(Exercise description)
Go through the entries below. Copy out every line that contains "GeoMath".

(Data provided)
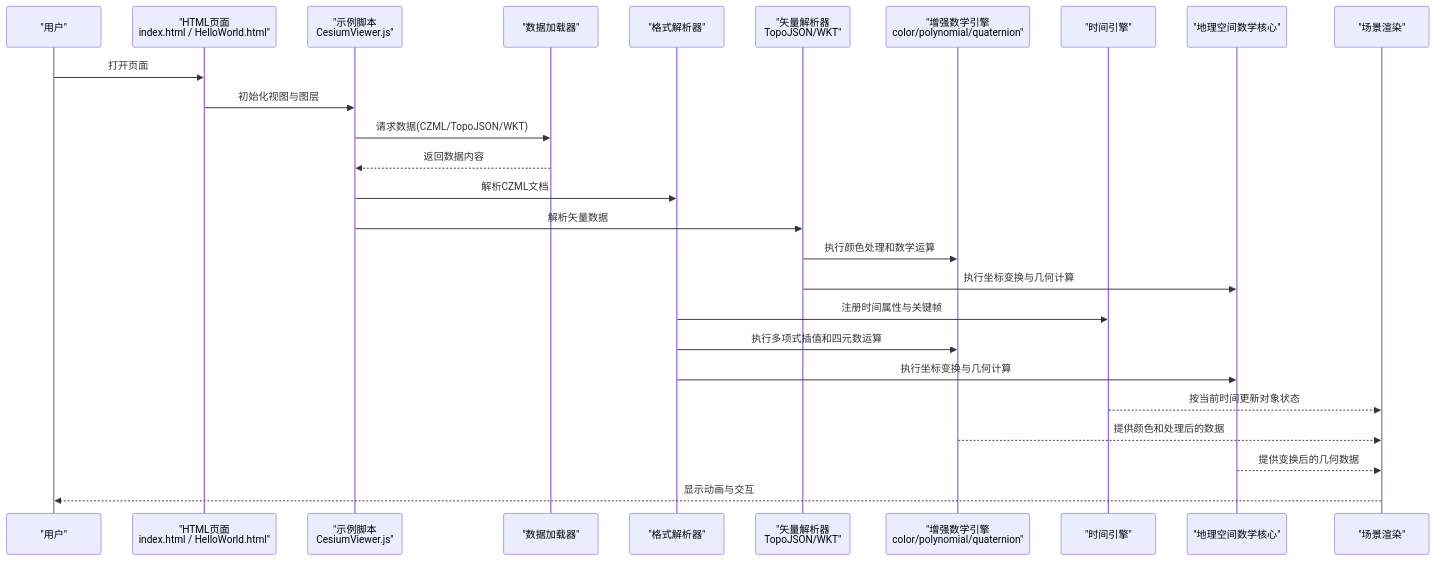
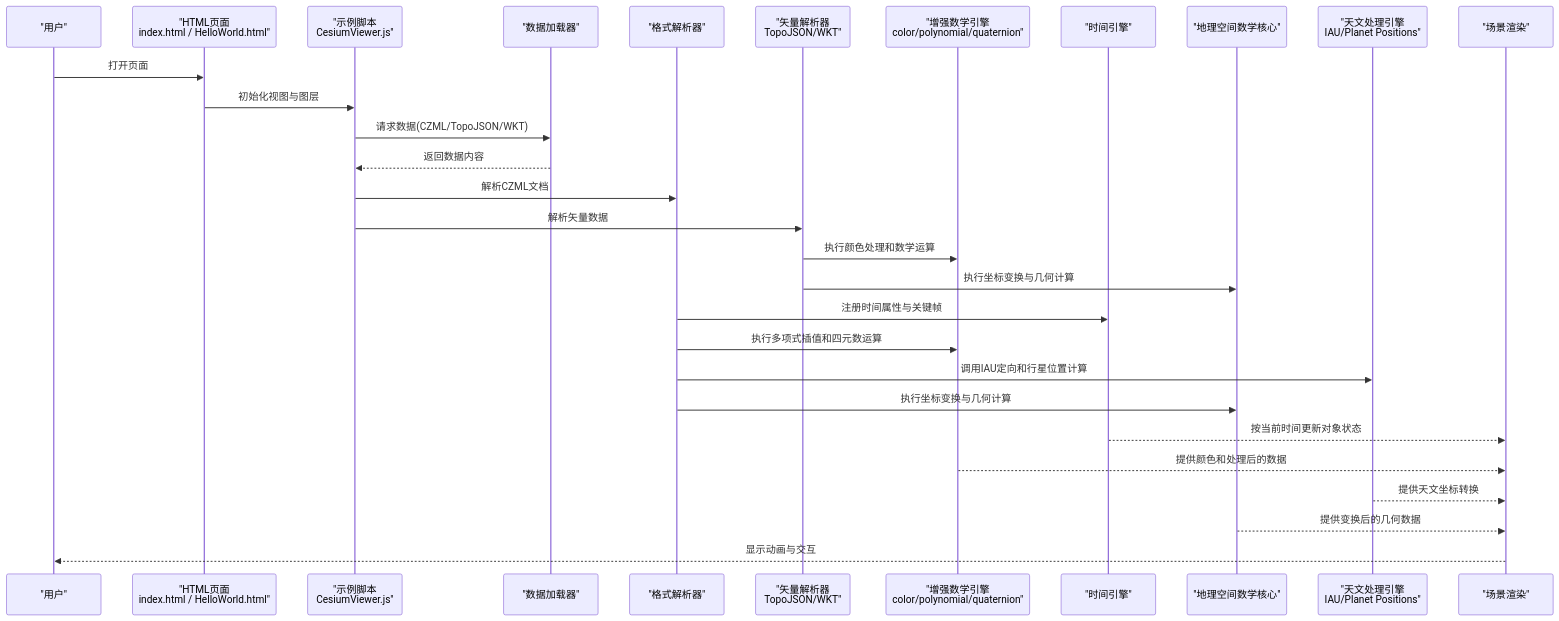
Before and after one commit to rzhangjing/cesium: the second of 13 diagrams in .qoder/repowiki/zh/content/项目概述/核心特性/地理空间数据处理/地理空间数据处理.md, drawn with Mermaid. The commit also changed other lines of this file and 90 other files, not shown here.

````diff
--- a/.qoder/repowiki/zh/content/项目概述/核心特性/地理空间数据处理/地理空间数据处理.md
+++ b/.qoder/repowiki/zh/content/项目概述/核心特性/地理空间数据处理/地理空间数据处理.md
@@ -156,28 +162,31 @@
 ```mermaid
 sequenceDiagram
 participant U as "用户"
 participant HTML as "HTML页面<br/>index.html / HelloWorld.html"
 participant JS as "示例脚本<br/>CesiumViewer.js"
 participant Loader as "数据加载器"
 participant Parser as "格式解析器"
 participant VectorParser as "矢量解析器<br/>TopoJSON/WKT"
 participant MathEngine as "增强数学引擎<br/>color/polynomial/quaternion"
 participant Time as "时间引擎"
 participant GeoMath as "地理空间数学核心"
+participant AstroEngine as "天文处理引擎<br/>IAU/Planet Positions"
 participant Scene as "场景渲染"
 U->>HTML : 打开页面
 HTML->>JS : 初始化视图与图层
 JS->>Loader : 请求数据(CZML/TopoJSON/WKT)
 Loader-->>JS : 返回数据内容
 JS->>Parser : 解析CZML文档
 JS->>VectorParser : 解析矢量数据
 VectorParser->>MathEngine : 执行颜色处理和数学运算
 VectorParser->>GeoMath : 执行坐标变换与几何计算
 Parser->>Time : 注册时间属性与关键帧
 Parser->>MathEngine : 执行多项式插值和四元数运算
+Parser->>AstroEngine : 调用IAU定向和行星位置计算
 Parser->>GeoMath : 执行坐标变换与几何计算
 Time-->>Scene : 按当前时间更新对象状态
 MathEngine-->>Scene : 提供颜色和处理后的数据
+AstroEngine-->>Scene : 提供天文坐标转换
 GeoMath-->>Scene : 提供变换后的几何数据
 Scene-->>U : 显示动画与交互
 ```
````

--

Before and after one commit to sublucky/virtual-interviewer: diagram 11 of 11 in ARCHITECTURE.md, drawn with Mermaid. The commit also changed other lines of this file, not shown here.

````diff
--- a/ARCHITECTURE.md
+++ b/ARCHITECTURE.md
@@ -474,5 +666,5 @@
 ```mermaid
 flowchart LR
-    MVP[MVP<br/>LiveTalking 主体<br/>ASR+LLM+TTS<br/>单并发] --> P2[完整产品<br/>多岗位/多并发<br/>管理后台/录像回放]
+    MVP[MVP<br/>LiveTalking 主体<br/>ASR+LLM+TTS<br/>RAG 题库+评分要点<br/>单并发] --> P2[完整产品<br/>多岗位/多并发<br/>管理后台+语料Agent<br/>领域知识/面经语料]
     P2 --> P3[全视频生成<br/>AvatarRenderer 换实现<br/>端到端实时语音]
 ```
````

(Completed task)
 participant GeoMath as "地理空间数学核心"
 VectorParser->>GeoMath : 执行坐标变换与几何计算
 Parser->>GeoMath : 执行坐标变换与几何计算
 GeoMath-->>Scene : 提供变换后的几何数据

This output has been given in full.